------ Input for this task ------

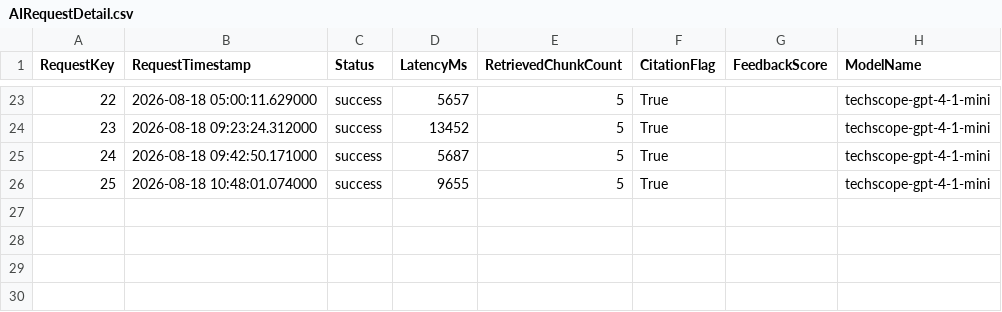
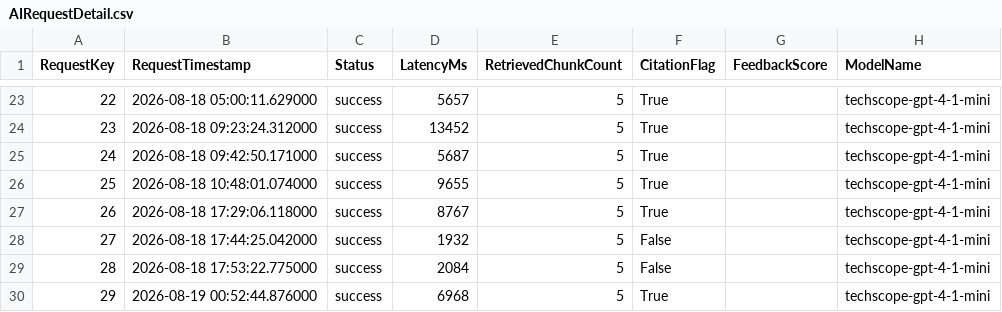
Before and after one commit to elle0529/TechScope, a CSV file: powerbi/demo_snapshot/data/AIRequestDetail.csv, drawn as a sheet; only a part is shown, gaps mark what is left out.

```diff
--- a/powerbi/demo_snapshot/data/AIRequestDetail.csv
+++ b/powerbi/demo_snapshot/data/AIRequestDetail.csv
@@ -26 +26,5 @@
 25,2026-08-18 10:48:01.074000,success,9655,5,True,,techscope-gpt-4-1-mini
+26,2026-08-18 17:29:06.118000,success,8767,5,True,,techscope-gpt-4-1-mini
+27,2026-08-18 17:44:25.042000,success,1932,5,False,,techscope-gpt-4-1-mini
+28,2026-08-18 17:53:22.775000,success,2084,5,False,,techscope-gpt-4-1-mini
+29,2026-08-19 00:52:44.876000,success,6968,5,True,,techscope-gpt-4-1-mini
```
Also changed, not shown: powerbi/demo_final/data/AIRequestDetail.csv, powerbi/demo_final/data/GroundedTechnology.csv, 17 other files.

------

### Task description
Set the material above down again word for word. Include none of its pictures.

### Answer space
Before and after one commit to elle0529/TechScope, a CSV file: powerbi/demo_snapshot/data/AIRequestDetail.csv, drawn as a sheet; only a part is shown, gaps mark what is left out.

```diff
--- a/powerbi/demo_snapshot/data/AIRequestDetail.csv
+++ b/powerbi/demo_snapshot/data/AIRequestDetail.csv
@@ -26 +26,5 @@
 25,2026-08-18 10:48:01.074000,success,9655,5,True,,techscope-gpt-4-1-mini
+26,2026-08-18 17:29:06.118000,success,8767,5,True,,techscope-gpt-4-1-mini
+27,2026-08-18 17:44:25.042000,success,1932,5,False,,techscope-gpt-4-1-mini
+28,2026-08-18 17:53:22.775000,success,2084,5,False,,techscope-gpt-4-1-mini
+29,2026-08-19 00:52:44.876000,success,6968,5,True,,techscope-gpt-4-1-mini
```
Also changed, not shown: powerbi/demo_final/data/AIRequestDetail.csv, powerbi/demo_final/data/GroundedTechnology.csv, 17 other files.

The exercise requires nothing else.